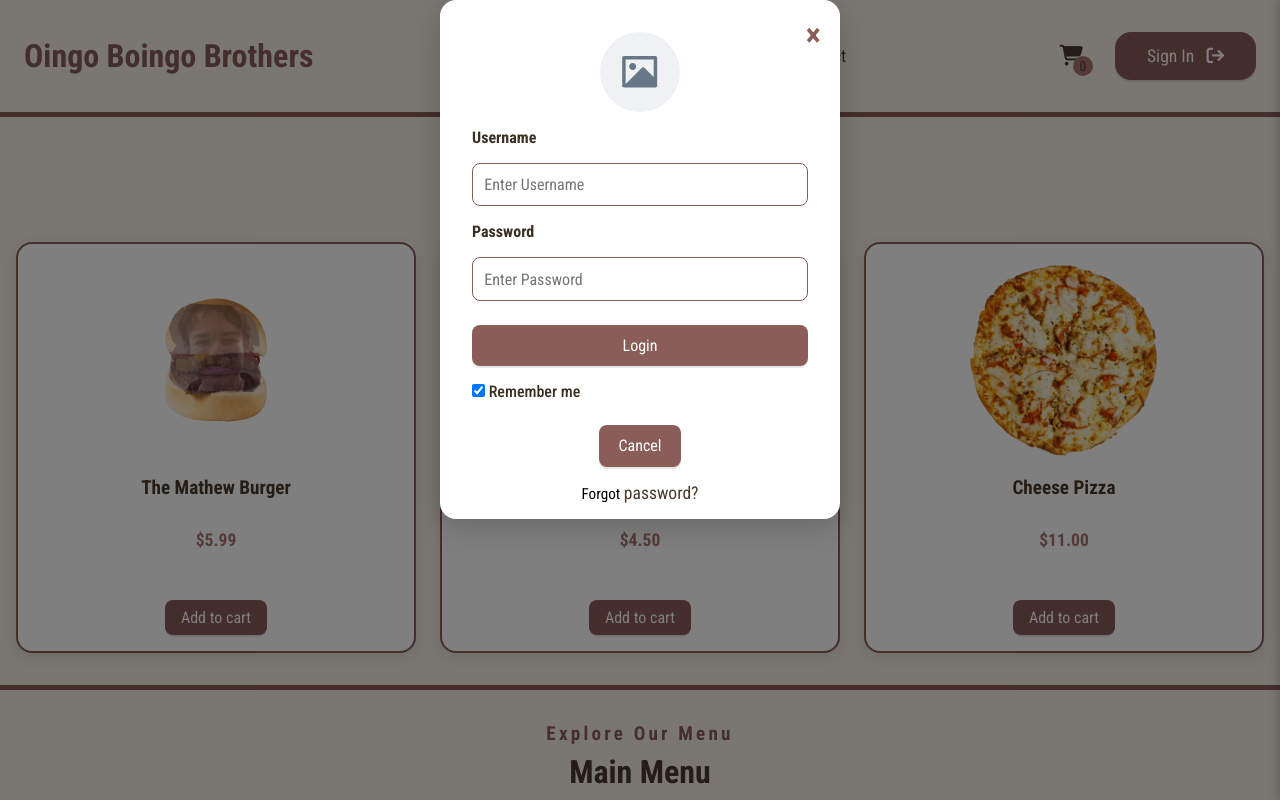
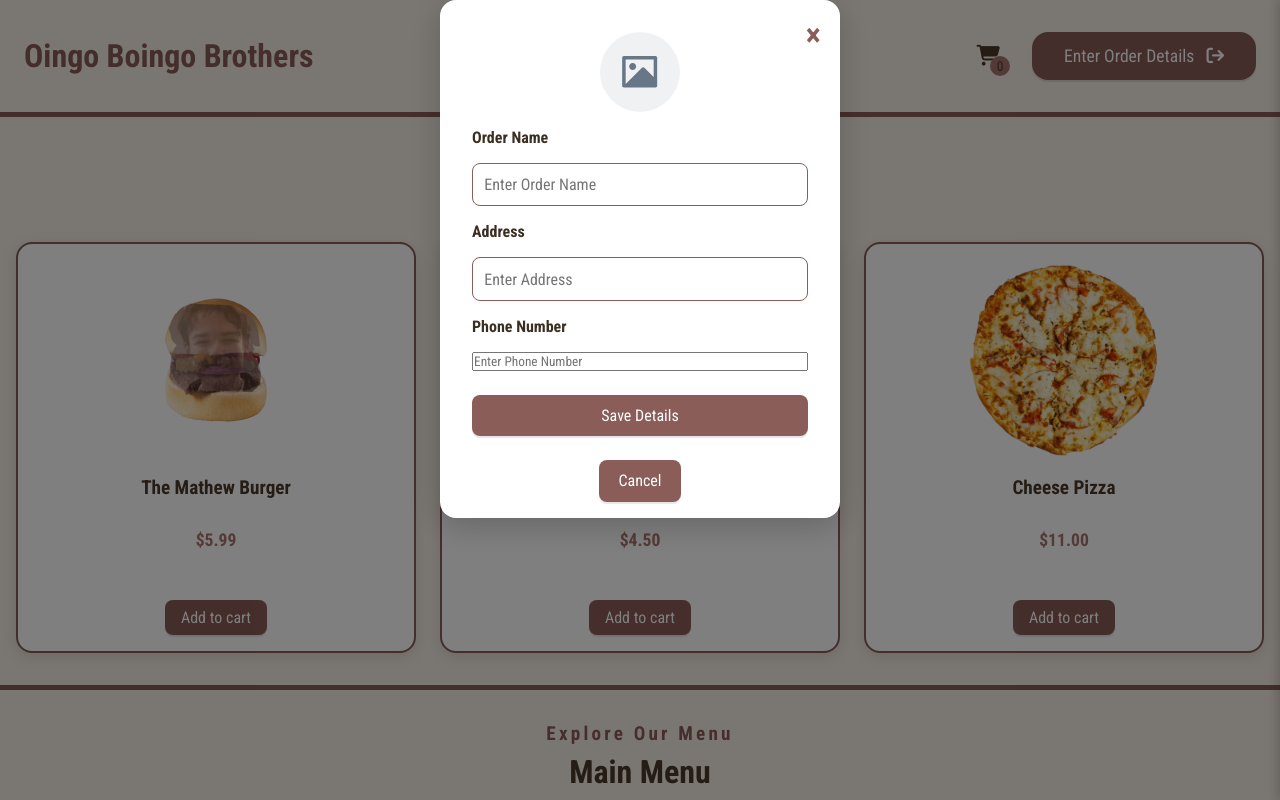
Before and after one commit to robertsc2/Takeaway-System, a Flask app: page /menu in a window 1280 px wide, after a click on "Enter Order Details". Run offline with Flask 3, Linux system fonts and the light colour scheme.

Commit message:
order detail stuff

```diff
--- a/app.py
+++ b/app.py
@@ -1,16 +1,72 @@
 from flask import Flask, render_template, request, jsonify, session
 from flask_cors import CORS
+from datetime import datetime
 
 app = Flask(__name__)
 CORS(app)
 
+app.secret_key = 'jacobstinks'
 
-app.secret_key = 'jacobstinks'
+def format_order_output(items, total):
+    """Format order details for console output"""
+    print("\n" + "="*60)
+    print("🛒 NEW ORDER RECEIVED")
+    print("="*60)
+    print(f"📅 Time: {datetime.now().strftime('%Y-%m-%d %H:%M:%S')}")
+    print(f"💰 Total: ${total}")
+    print("\n📦 ITEMS:")
+    print("-" * 40)
+
+    for i, item in enumerate(items, 1):
+        item_total = float(item['price']) * int(item['qty'])
+        print(f"{i:2d}. {item['name']:<20} | ${item['price']:>6.2f} x {item['qty']:>2} = ${item_total:>7.2f}")
+
+    print("-" * 40)
+    print(f"{'TOTAL':<26} = ${float(total):>7.2f}")
+    print("="*60 + "\n")
+
+def format_complete_order_output(order_details, cart, payment_info):
+    """Format complete order details for console output"""
+    print("\n" + "="*80)
+    print("🎉 ORDER COMPLETED SUCCESSFULLY!")
+    print("="*80)
+    print(f"📅 Completed: {datetime.now().strftime('%Y-%m-%d %H:%M:%S')}")
+
+    # Customer Details
+    print("\n👤 CUSTOMER DETAILS:")
+    print("-" * 50)
+    print(f"Name:    {order_details.get('orderName', 'N/A')}")
+    print(f"Address: {order_details.get('orderAddress', 'N/A')}")
+    print(f"Phone:   {order_details.get('orderPhone', 'N/A')}")
+
+    # Order Items
+    print("\n📦 ORDER ITEMS:")
+    print("-" * 50)
+    total_amount = 0
+    for i, item in enumerate(cart, 1):
+        item_total = float(item['price']) * int(item['qty'])
+        total_amount += item_total
+        print(f"{i:2d}. {item['name']:<25} | ${item['price']:>6.2f} x {item['qty']:>2} = ${item_total:>7.2f}")
+
+    print("-" * 50)
+    print(f"{'TOTAL AMOUNT':<31} = ${total_amount:>7.2f}")
+
+    # Payment Info (masked for security)
+    print("\n💳 PAYMENT DETAILS:")
+    print("-" * 50)
+    card_number = payment_info.get('cardnumber', '')
+    masked_card = f"****-****-****-{card_number[-4:]}" if len(card_number) >= 4 else "****-****-****-****"
+
+    print(f"Cardholder: {payment_info.get('cardname', 'N/A')}")
+    print(f"Card:       {masked_card}")
+    print(f"Expires:    {payment_info.get('expmonth', 'XX')}/{payment_info.get('expyear', 'XXXX')}")
+    print(f"Security:   ***")  # Never show security code
+
+    print("="*80 + "\n")
 
 @app.route('/payment')
 def payment():
-    # Get the total from the session, default to 0.00 if not found
-    total = session.get('cart_total', '0.00')
+    total = session.get('cart_total', 'error')
     return render_template('payment.html', total=total)
 
 @app.route('/')
@@ -28,25 +84,37 @@
 @app.route('/checkout', methods=['POST'])
 def checkout():
     data = request.get_json()
-
-    # Process the order
     items = data.get('items', [])
     total = data.get('total', 0)
 
-    # Store the total in the session for the payment page
     session['cart_total'] = f"{float(total):.2f}"
     session['cart_items'] = items
 
-    # Print order details to the console
-    print('Order received:')
-    print('Items:', items)
-    print('Total:', total)
+    format_order_output(items, total)
 
-    # Return a success response with redirect URL
     return jsonify({
         'message': 'Order processed successfully!',
         'redirect_url': '/payment'
     }), 200
 
+@app.route('/complete-order', methods=['POST'])
+def complete_order():
+    data = request.get_json()
+    order_details = data.get('orderDetails', {})
+    cart = data.get('cart', [])
+    payment_info = data.get('paymentInfo', {})
+
+    format_complete_order_output(order_details, cart, payment_info)
+
+    session.pop('cart_total', None)
+    session.pop('cart_items', None)
+    session.pop('order_timestamp', None)
+
+    return jsonify({
+        'success': True,
+        'message': 'Order completed successfully!',
+        'order_id': 1
+    }), 200
+
 if __name__ == '__main__':
     app.run(debug=True)
--- a/static/javascript.js
+++ b/static/javascript.js
@@ -123,19 +123,21 @@
             cartTab.style.display = 'none';
         });
 
-    // CHECKOUT BUTTON HANDLER - MOVED INSIDE DOMContentLoaded
-    // Check if checkout button exists (only on menu page)
+    // FIXED CHECKOUT BUTTON HANDLER
     const checkoutBtn = document.getElementById('checkoutBtn');
     if (checkoutBtn) {
         checkoutBtn.addEventListener('click', function(e) {
-            e.preventDefault();
+            e.preventDefault(); // Prevent the default link behavior
 
-            // Calculate the total from the cart
+            if (cart.length === 0) {
+                alert('Your cart is empty!');
+                return;
+            }
+
+            // Calculate total
             const total = cart.reduce((sum, item) => sum + item.price * item.qty, 0);
 
-            console.log('Sending cart data:', { items: cart, total: total }); // Debug log
-
-            // Send cart data to Flask
+            // Send cart data to server
             fetch('/checkout', {
                 method: 'POST',
                 headers: {
@@ -143,20 +145,21 @@
                 },
                 body: JSON.stringify({
                     items: cart,
-                    total: total
+                    total: total.toFixed(2)
                 })
             })
             .then(response => response.json())
             .then(data => {
-                console.log('Server response:', data); // Debug log
                 if (data.redirect_url) {
                     // Redirect to payment page
                     window.location.href = data.redirect_url;
+                } else {
+                    alert('Error processing checkout');
                 }
             })
             .catch(error => {
                 console.error('Error:', error);
-                alert('There was an error processing your order. Please try again.');
+                alert('Error processing checkout');
             });
         });
     }
@@ -170,4 +173,23 @@
             }
         }
     }
+
+    // Save order details from modal to localStorage
+    const orderDetailsForm = document.getElementById('orderDetailsForm');
+    if (orderDetailsForm) {
+        orderDetailsForm.addEventListener('submit', function(e) {
+            e.preventDefault();
+            const orderName = document.getElementById('orderName').value;
+            const orderAddress = document.getElementById('orderAddress').value;
+            const orderPhone = document.getElementById('orderPhone').value;
+            // Save to localStorage
+            localStorage.setItem('orderDetails', JSON.stringify({
+                orderName,
+                orderAddress,
+                orderPhone
+            }));
+            document.getElementById('id01').style.display = 'none';
+            alert('Order details saved!');
+        });
+    }
 });
--- a/static/style.css
+++ b/static/style.css
@@ -1006,16 +1006,6 @@
   background: var(--rustic2);
 }
 
-/* Hide number input spinners */
-.payment-inputBox input[type="number"]::-webkit-inner-spin-button,
-.payment-inputBox input[type="number"]::-webkit-outer-spin-button {
-  -webkit-appearance: none;
-  margin: 0;
-}
-.payment-inputBox input[type="number"] {
-  -moz-appearance: textfield;
-}
-
 /* Storefront img styling */
 
 .storefront {
--- a/templates/menu.html
+++ b/templates/menu.html
@@ -28,10 +28,9 @@
                     <i class="fa-solid fa-cart-shopping"></i>
                     <span class="cart-value">0</span>
                 </a>
-                <!-- W3 Schools login button -->
-                <!-- Button to open the modal login form -->
+                <!-- Button to open the modal order details form -->
                 <button onclick="document.getElementById('id01').style.display='block'" class="signin btn">
-                    Sign In &nbsp;
+                    Enter Order Details &nbsp;
                     <i class="fa-solid fa-arrow-right-from-bracket"></i>
                 </button>
 
@@ -41,20 +40,18 @@
                         <div class="imgcontainer">
                             <img src="/static/images/placeholder.svg" alt="Avatar" class="avatar" />
                         </div>
-                        <form class="modal-form" action="/action_page.php">
+                        <form class="modal-form" id="orderDetailsForm">
                             <div class="container">
-                                <label for="uname"><b>Username</b></label>
-                                <input type="text" placeholder="Enter Username" name="uname" id="uname" required />
-                                <label for="psw"><b>Password</b></label>
-                                <input type="password" placeholder="Enter Password" name="psw" id="psw" required />
-                                <button type="submit" class="btn">Login</button>
-                                <label>
-                                    <input type="checkbox" checked="checked" name="remember" /> Remember me
-                                </label>
+                                <label for="orderName"><b>Order Name</b></label>
+                                <input type="text" placeholder="Enter Order Name" name="orderName" id="orderName" required />
+                                <label for="orderAddress"><b>Address</b></label>
+                                <input type="text" placeholder="Enter Address" name="orderAddress" id="orderAddress" required />
+                                <label for="orderPhone"><b>Phone Number</b></label>
+                                <input type="tel" placeholder="Enter Phone Number" name="orderPhone" id="orderPhone" required />
+                                <button type="submit" class="btn">Save Details</button>
                             </div>
                             <div class="container modal-footer">
                                 <button type="button" onclick="document.getElementById('id01').style.display='none'" class="cancelbtn btn">Cancel</button>
-                                <span class="psw">Forgot <a href="#">password?</a></span>
                             </div>
                         </form>
                     </div>
@@ -171,67 +168,6 @@
             </div>
         </div>
 
-        <!-- Category 3 Pizza -->
-        <div class="menu-category">
-            <div class="menu-items flex gap-3">
-                <div class="menu-item">
-                    <img src="/static/food/Cheese Pizza.png" alt="Cheese Pizza"  />
-                    <h4>Cheese Pizza</h4>
-                    <h4 class="price">$11.00</h4>
-                    <a class="btn">Add to cart</a>
-                </div>
-                <div class="menu-item">
-                    <img src="/static/food/Hawaiian Pizza.png" alt=""  />
-                    <h4>Hawaiian Pizza</h4>
-                    <h4 class="price">$14.00</h4>
-                    <a class="btn">Add to cart</a>
-                </div>
-                <div class="menu-item">
-                    <img src="/static/food/Meat Lovers Pizza.png" alt=""  />
-                    <h4>Meat Lovers</h4>
-                    <h4 class="price">$13.00</h4>
-                    <a class="btn">Add to cart</a>
-                </div>
-                <div class="menu-item">
-                    <img src="/static/food/Pepperoni Pizza.png" alt=""  />
-                    <h4>Peperoni Pizza</h4>
-                    <h4 class="price">$12.00</h4>
-                    <a class="btn">Add to cart</a>
-                </div>
-            </div>
-        </div>
-
-
-        <!-- Category 4 Drinks-->
-
-        <div class="menu-category">
-            <div class="menu-items flex gap-3">
-                <div class="menu-item">
-                    <img src="/static/food/coke.png" alt="Coke Can"  />
-                    <h4>Coke Can</h4>
-                    <h4 class="price">$3.50</h4>
-                    <a class="btn">Add to cart</a>
-                </div>
-                <div class="menu-item">
-                    <img src="/static/food/fanta.png" alt="Fanta Can"  />
-                    <h4>Fanta Can</h4>
-                    <h4 class="price">$3.50</h4>
-                    <a class="btn">Add to cart</a>
-                </div>
-                <div class="menu-item">
-                    <img src="/static/food/l&p.png" alt="L&P Can"  />
-                    <h4>L&P Can</h4>
-                    <h4 class="price">$3.50</h4>
-                    <a class="btn">Add to cart</a>
-                </div>
-                <div class="menu-item">
-                    <img src="/static/food/sprite.jpg" alt="Sprite"  />
-                    <h4>Sprite</h4>
-                    <h4 class="price">$4.50</h4>
-                    <a class="btn">Add to cart</a>
-                </div>
-            </div>
-        </div>
 
 
 
```
Also changed, not shown: static/payment.js (added, +41 -0 lines), templates/about.html (+11 -24 lines), templates/index.html (+11 -16 lines), templates/payment.html (+5 -3 lines), .TXT.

........

§ PROBLEM DETAILS:
In the listing above, find each line where "session" occurs and copy it.

§ EXERCISE ANSWER:
 from flask import Flask, render_template, request, jsonify, session
-    # Get the total from the session, default to 0.00 if not found
-    total = session.get('cart_total', '0.00')
+    total = session.get('cart_total', 'error')
-    # Store the total in the session for the payment page
     session['cart_total'] = f"{float(total):.2f}"
     session['cart_items'] = items
+    session.pop('cart_total', None)
+    session.pop('cart_items', None)
+    session.pop('order_timestamp', None)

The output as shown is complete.